Out with the faves
It was the legend himself, Gebrselassie who was favoured to win today. And why not? Even though he has never performed that well in tactical marathons, there was no real reason to think he did not have the speed to ensure a victory. However as we all know by now, he pulled up short at 29 km with a knee injury and subsequently announced his retirement. A few others easily could have taken the win today, including Goumri, Kwambai, Gomes dos Santos, Kirui, and Mutai.
The very slow early pace ensured a large group for most of the way, but eventually, through various moves, it was a three-man competition between Kwambai, Mutai, and eventual champ Gebrmariam. Kwambai stayed strong until before 35 km, at which point he was gapped to Mutai and Gebrmariam. He then fought hard to try to regain contact, but it was just not enough, and he faded to 5th on the day.

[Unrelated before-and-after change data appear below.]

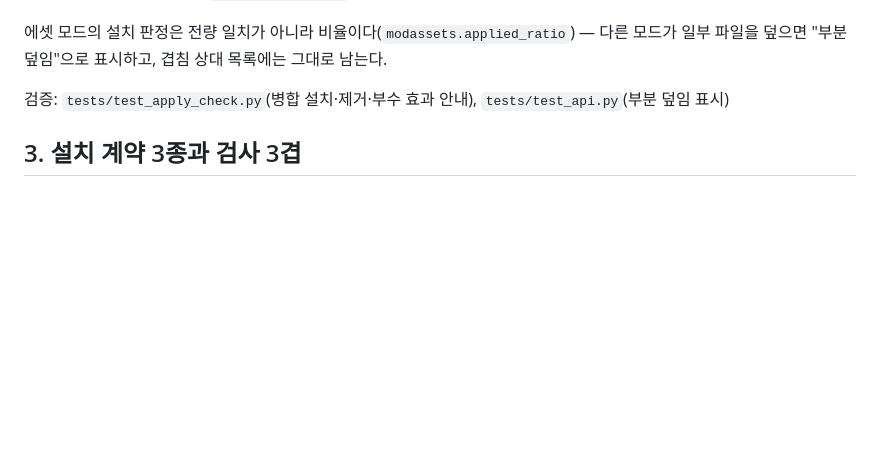
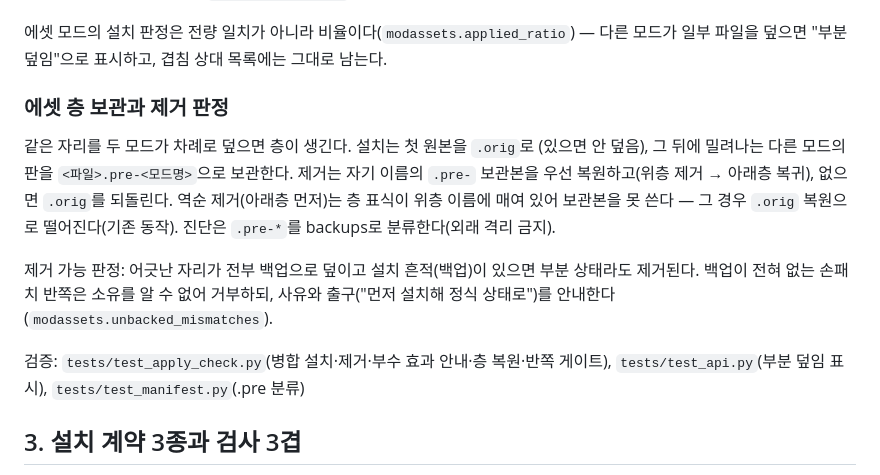
Before and after one commit to durumiii/essentials-modkit, a Markdown page: SPEC.md, the part around the change. Drawn GitHub-style; blank space fills up the shorter version.

Commit message:
docs: SPEC 2.7 — 에셋 층 보관(.pre-)과 제거 판정(백업 증거) 계약

```diff
--- a/SPEC.md
+++ b/SPEC.md
@@ -112,8 +112,22 @@ mod.json 없는 zip을 기계 규칙으로 카드화한다. 대상 게임의 실
 다른 모드가 일부 파일을 덮으면 "부분 덮임"으로 표시하고, 겹침 상대 목록에는
 그대로 남는다.
 
-검증: `tests/test_apply_check.py`(병합 설치·제거·부수 효과 안내),
-`tests/test_api.py`(부분 덮임 표시)
+### 에셋 층 보관과 제거 판정
+
+같은 자리를 두 모드가 차례로 덮으면 층이 생긴다. 설치는 첫 원본을 `.orig`로
+(있으면 안 덮음), 그 뒤에 밀려나는 다른 모드의 판을 `<파일>.pre-<모드명>`으로
+보관한다. 제거는 자기 이름의 `.pre-` 보관본을 우선 복원하고(위층 제거 → 아래층
+복귀), 없으면 `.orig`를 되돌린다. 역순 제거(아래층 먼저)는 층 표식이 위층
+이름에 매여 있어 보관본을 못 쓴다 — 그 경우 `.orig` 복원으로 떨어진다(기존
+동작). 진단은 `.pre-*`를 backups로 분류한다(외래 격리 금지).
+
+제거 가능 판정: 어긋난 자리가 전부 백업으로 덮이고 설치 흔적(백업)이 있으면
+부분 상태라도 제거된다. 백업이 전혀 없는 손패치 반쪽은 소유를 알 수 없어
+거부하되, 사유와 출구("먼저 설치해 정식 상태로")를 안내한다
+(`modassets.unbacked_mismatches`).
+
+검증: `tests/test_apply_check.py`(병합 설치·제거·부수 효과 안내·층 복원·반쪽
+게이트), `tests/test_api.py`(부분 덮임 표시), `tests/test_manifest.py`(.pre 분류)
 
 ## 3. 설치 계약 3종과 검사 3겹
 
```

At around 40 km, Gebrmariam was able to break Mutai, and the gap only grew as it went from 8 s at 25 miles, to 50 s at 26 miles, and finally 64 s by the time Mutai crossed the line in second.
Hindsight is always 20/20, and in many ways looking back it is no surprise that Gebrmariam won today. In 2009 he won the World Cross Country champs, out-sprinting Tadesse, and he spent this year racking up a slew of victories on the road. As is the case in the marathon, though, it most often comes down to who suffers from fewer mitigating factors on the day, and therefore who simply feels that much better than the others in the bunch. It is what happened to Meb last year, and as I mentioned up above on paper several men were capable of winning today—it just so happens that Gebrmariam was able to put it all together and execute better than the test.
Flanagan 2nd in impressive debut
On the women’s side it was also a very pedestrian start to the race, which did pick up and split as surges were thrown in and the wannabe’s were left behind. After all the sorting out, it was Kiplagat, Flanagan, and Keitany running even with each other. Flanagan was actually gapped around 24 miles, and it looked like she would finish third as the two Kenyans battled for the win. But she showed toughness in battling back and overtaking Keitany, although perhaps it was Keitany who did the “work” there by slowing down. Indeed, Keitany really took her foot off the gas as soon as she was passed by Flanagan, and jogged it in for third place.
Nevertheless, it was an impressive run for the 10000 m bronze medalist in Beijing. She will not have the pure speed to contend with the Africans on the flatter courses, but in races like NYC and Boston, where slower halfway splits and even slower opening 5 km times prolong the point at which the pack breaks up, runners like Kara Goucher in Boston and now Flanagan in NYC have shown they can be present and accounted for in the last 1-2 miles of these races.
It will be tough to crunch the numbers as both of us are pretty tied up at the moment, but given that the race had timing mats every mile from halfway, it would be fun to see how and when the different runners changed their speeds and dropped off the pace. And in fact, it is a good opportunity to take advantage of the data hounds among our readers, and collaborate via a spreadsheet “wiki” in which readers can log on and enter the data from the different runners using the race’s athlete tracker function to retrieve the raw data.
The spreadsheet can be found here, and we welcome readers go to the sheet and enter data from the men’s race accordingly. We can then transform those times into running speeds and analyze the changes over the latter part of the course when the pack began to splinter. And of course the data will be available publicly for anyone else who wants to analyze it as they see fit, so this should be a fun exercise in data analysis!
Slow period, plenty to write about
In the interim since the Chicago Marathon there has been much we have missed, including but not limited to Ryan Hall’s leaving his coach, Eddy Hellebuyck’s admission to using EPO and allegations of rife doping among top runners, developments in the Contador case, and Wilson Kipsang’s 2:04:57 in the Frankfurt marathon, just to name a few. So The Sports Scientists have a bit of a backlog, but work, family, and personal commitments rule the day at the moment and make it hard to spend the time we would like on these topics. Rest assured that we will cover them in due course!
This post is part of the thread: Marathon Analysis – an ongoing story on this site. View the thread timeline for more context on this post.